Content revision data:
--- START ---

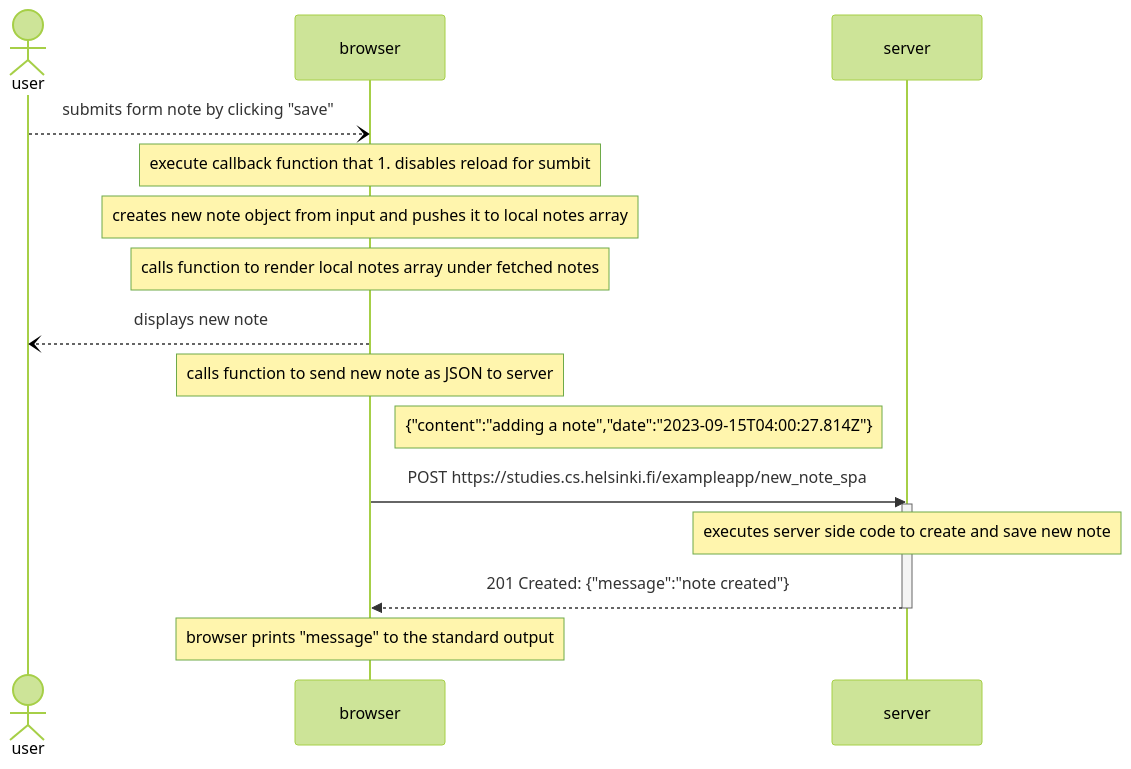
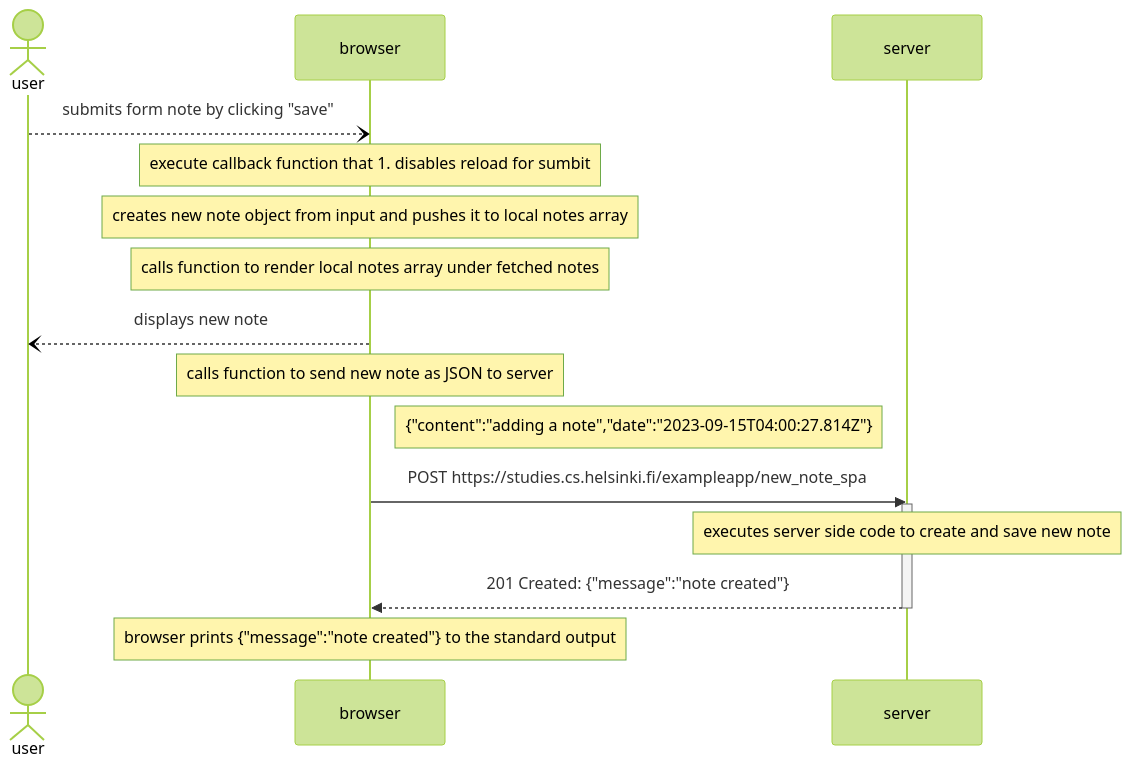
One commit to Dani-0TB/fullstack-open-submissions changed the diagram in part0/0.6-sp-new-note-diagram.md. Above: the diagram before and after it, drawn with Mermaid (forest theme).

Commit message:
changed some styling to aid (i hope) with readibility

````diff
--- a/part0/0.6-sp-new-note-diagram.md
+++ b/part0/0.6-sp-new-note-diagram.md
@@ -3,23 +3,24 @@
 ```mermaid
 
 sequenceDiagram
   actor user
   participant browser
   participant server
   
   user--)browser: submits form note by clicking "save"
   note over browser: execute callback function that 1. disables reload for sumbit
   note over browser: creates new note object from input and pushes it to local notes array
   note over browser: calls function to render local notes array under fetched notes
   browser--)user: displays new note
+
   note over browser: calls function to send new note as JSON to server
   note right of browser: {"content":"adding a note","date":"2023-09-15T04:00:27.814Z"}
- 
-
   browser->>server: POST https://studies.cs.helsinki.fi/exampleapp/new_note_spa
   activate server
   note over server: executes server side code to create and save new note
   server-->>browser: 201 Created: {"message":"note created"}
   deactivate server
-  note over browser: browser prints "message" to the standard output
+
+  note over browser: browser prints {"message":"note created"} to the standard output
+  
 ```
````
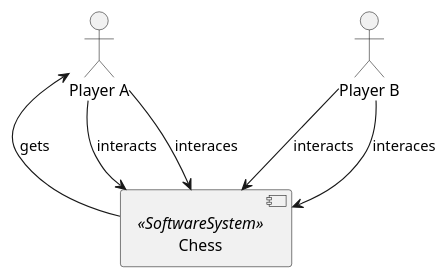
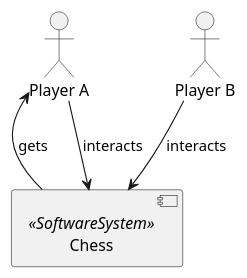
Before and after one commit to marcozwyssig/cleon: the diagram in src/cleonproject.deliverables.architecture.model.architecture/src/cleon.architecturemethods.arc42.sample/img/cleon_architecturemethods_arc42_sample_arc42/Fachliches_Kontext_Diagramm.puml, drawn with PlantUML. The commit also changed 1134 other files, not shown here.

```diff
--- a/src/cleonproject.deliverables.architecture.model.architecture/src/cleon.architecturemethods.arc42.sample/img/cleon_architecturemethods_arc42_sample_arc42/Fachliches_Kontext_Diagramm.puml
+++ b/src/cleonproject.deliverables.architecture.model.architecture/src/cleon.architecturemethods.arc42.sample/img/cleon_architecturemethods_arc42_sample_arc42/Fachliches_Kontext_Diagramm.puml
@@ -1,15 +1,13 @@
 @startuml
 skinparam monochrome true
 skinparam componentStyle uml2
 actor Player__F_A as "Player A"
 actor Player__F_B as "Player B"
 component Chess as "Chess" <<SoftwareSystem>>
 Chess -up-> Player__F_A : gets
 Player__F_A -down-> Chess : interacts
-Player__F_A -down-> Chess : interaces
 Player__F_B -down-> Chess : interacts
-Player__F_B -down-> Chess : interaces
 ' Begin Protected Region [[layouting]]
 
 ' End Protected Region   [[layouting]]
 @enduml
```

--- END ---

Identify all lines in the records above with the word "Chess".

> **The completed task**
 component Chess as "Chess" <<SoftwareSystem>>
 Chess -up-> Player__F_A : gets
 Player__F_A -down-> Chess : interacts
-Player__F_A -down-> Chess : interaces
 Player__F_B -down-> Chess : interacts
-Player__F_B -down-> Chess : interaces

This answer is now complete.